“It is very difficult for people to move around inside the city and its countryside because of the warplanes,” Abu Juwwad, a Tabqa resident and 40-year-old father of three, tells Syria Direct reporter Noura al-Hourani. A local monitoring group reported airstrikes targeting Tabqa throughout the day on Thursday.
At least 37 civilians have been killed in and around Tabqa over past 24 hours alone, Raqqa is Being Slaughtered Silently, a local human rights monitor, posted online late Wednesday night.
Q: Are there any fears that the Tabqa Dam will be targeted? If it is hit, what is the likely result?
The coalition is targeting the area surrounding the Tabqa Dam on a daily basis.
It is true that they have not hit the structure of the dam directly, but they targeted the area around it, which could alter the structure of the earth in the area. This is making us fear that the dam will collapse.
If this happens, the result could be catastrophic for Tabqa city, Raqqa, Deir a-Zor, and even Iraq. The dam holds an incredible amount of water behind it. If it erupts, it will be a humanitarian catastrophe that nobody will be able to handle.
[Ed.: Tabqa Dam’s former head engineer, Abdullah Juwwad Sukran, warned Syria Direct in the past that clashes near the dam risk targeting the structure, unleashing a flood of “historic proportions” downriver in Raqqa and Deir a-Zor, and submerging thousands of acres of farmland.]
SDF fighters in Tabqa on Wednesday.

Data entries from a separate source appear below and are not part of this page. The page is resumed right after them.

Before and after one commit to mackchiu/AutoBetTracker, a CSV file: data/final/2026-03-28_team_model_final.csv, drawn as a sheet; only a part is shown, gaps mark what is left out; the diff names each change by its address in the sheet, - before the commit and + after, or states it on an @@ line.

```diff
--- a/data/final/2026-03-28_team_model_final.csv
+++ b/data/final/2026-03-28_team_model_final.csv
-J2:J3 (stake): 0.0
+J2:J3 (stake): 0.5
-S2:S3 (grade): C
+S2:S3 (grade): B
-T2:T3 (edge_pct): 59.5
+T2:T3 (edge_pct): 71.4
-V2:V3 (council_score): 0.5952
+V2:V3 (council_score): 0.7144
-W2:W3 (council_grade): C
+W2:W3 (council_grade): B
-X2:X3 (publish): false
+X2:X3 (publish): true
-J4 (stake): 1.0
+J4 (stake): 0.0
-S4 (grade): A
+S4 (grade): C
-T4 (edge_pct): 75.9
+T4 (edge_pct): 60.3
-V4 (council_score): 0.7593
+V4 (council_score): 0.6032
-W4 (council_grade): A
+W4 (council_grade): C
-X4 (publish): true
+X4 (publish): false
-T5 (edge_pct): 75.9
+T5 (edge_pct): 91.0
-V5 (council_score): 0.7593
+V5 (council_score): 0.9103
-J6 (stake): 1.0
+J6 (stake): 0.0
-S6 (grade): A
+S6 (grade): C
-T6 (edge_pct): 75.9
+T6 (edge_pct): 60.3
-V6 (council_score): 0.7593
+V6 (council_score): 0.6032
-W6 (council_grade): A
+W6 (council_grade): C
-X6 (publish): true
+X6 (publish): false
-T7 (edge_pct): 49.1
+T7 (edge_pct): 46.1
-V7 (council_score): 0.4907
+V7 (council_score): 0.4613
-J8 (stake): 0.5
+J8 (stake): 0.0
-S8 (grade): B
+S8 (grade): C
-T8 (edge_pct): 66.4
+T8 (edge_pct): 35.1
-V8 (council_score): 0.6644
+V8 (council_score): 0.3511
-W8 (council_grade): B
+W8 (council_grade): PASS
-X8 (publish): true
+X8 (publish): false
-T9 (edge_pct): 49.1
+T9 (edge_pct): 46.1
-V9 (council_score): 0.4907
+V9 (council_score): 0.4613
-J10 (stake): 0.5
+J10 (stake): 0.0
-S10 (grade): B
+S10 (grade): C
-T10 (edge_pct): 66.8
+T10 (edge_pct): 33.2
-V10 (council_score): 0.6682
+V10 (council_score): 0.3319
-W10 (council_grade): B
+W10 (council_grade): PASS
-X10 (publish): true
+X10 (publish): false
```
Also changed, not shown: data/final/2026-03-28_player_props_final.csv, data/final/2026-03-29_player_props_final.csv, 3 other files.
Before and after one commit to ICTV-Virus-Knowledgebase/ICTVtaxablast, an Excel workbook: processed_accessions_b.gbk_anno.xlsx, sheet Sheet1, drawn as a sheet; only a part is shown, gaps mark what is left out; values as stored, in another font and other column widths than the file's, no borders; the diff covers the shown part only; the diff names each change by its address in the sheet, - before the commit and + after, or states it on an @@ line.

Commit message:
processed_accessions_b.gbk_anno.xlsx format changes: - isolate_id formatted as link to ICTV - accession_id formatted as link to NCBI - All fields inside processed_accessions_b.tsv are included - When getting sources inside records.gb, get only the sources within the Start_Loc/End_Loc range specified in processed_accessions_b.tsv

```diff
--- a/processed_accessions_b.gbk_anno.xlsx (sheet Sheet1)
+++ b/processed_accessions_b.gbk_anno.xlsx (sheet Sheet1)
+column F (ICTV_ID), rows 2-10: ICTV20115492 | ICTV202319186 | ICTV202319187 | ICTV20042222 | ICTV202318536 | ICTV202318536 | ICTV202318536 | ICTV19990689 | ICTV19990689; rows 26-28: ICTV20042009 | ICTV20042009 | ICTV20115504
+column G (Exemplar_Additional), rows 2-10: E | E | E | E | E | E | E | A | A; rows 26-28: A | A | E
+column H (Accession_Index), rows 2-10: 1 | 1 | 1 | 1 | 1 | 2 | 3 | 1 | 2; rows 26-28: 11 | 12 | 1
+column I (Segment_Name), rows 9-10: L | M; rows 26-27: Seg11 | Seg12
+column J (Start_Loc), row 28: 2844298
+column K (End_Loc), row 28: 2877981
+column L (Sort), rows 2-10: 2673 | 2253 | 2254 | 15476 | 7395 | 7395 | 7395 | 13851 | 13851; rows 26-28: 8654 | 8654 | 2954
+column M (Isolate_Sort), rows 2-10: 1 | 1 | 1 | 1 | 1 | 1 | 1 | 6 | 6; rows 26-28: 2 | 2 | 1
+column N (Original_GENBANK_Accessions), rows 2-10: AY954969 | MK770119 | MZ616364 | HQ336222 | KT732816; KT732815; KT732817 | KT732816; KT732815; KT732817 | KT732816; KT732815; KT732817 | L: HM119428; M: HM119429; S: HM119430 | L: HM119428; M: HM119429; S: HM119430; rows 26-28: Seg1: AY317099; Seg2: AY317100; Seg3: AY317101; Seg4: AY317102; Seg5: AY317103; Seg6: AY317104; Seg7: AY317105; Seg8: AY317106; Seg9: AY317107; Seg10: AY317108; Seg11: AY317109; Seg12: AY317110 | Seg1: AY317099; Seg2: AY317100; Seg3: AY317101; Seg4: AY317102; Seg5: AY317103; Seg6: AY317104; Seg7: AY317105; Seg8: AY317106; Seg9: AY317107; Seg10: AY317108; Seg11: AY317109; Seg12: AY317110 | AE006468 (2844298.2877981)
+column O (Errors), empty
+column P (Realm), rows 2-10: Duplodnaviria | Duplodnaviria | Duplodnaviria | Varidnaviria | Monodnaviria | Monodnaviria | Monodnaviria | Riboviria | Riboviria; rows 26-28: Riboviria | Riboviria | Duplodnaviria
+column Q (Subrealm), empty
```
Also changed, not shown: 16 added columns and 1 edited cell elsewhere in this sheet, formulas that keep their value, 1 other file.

Photo courtesy of Operation Inherent Resolve.
Q: Why are people not fleeing to areas under SDF control? Have you tried to leave with your family? Describe the situation on the ground right now in Tabqa.
It is very difficult to seek refuge in areas under the control of the SDF because they request a sponsor, which is complicated.
Of course, people are afraid of the SDF advances and that they will seize control, because they have seen how the SDF is dealing with the areas they are capturing; they arrested civilians in those areas and accused them of being members of the Islamic State. There are many areas that the SDF seized where they promised that the residents could return, but they have not allowed them.
[Ed.: For their part, the SDF are working to “release Tabqa Dam from the hands of terrorists” and “requested that residents of Tabqa and its countryside stay away from places with high concentrations of terrorists, in order to preserve their safety,” according to an official statement on Thursday. “We call on the people of Tabqa to imitate their peers in the liberated areas of the province, and to join the ranks of our army.”]
Some of the families have not fled because they don’t have enough money—leaving became very expensive, and one tent costs as much as SP350,000 ($1,600). Some of them have been displaced more than one time, from one area to another. Where else can they go?
It is very difficult for people to move around inside the city and its countryside because of the warplanes and the constant bombings. The warplanes have started to scatter pamphlets a number of times ordering civilians not to leave their homes. Despite this, the bombings have hit civilians inside their homes, and the humanitarian situation is very bad.
There are no clinics or hospitals to treat the wounded and most of the injured are just steps away from death.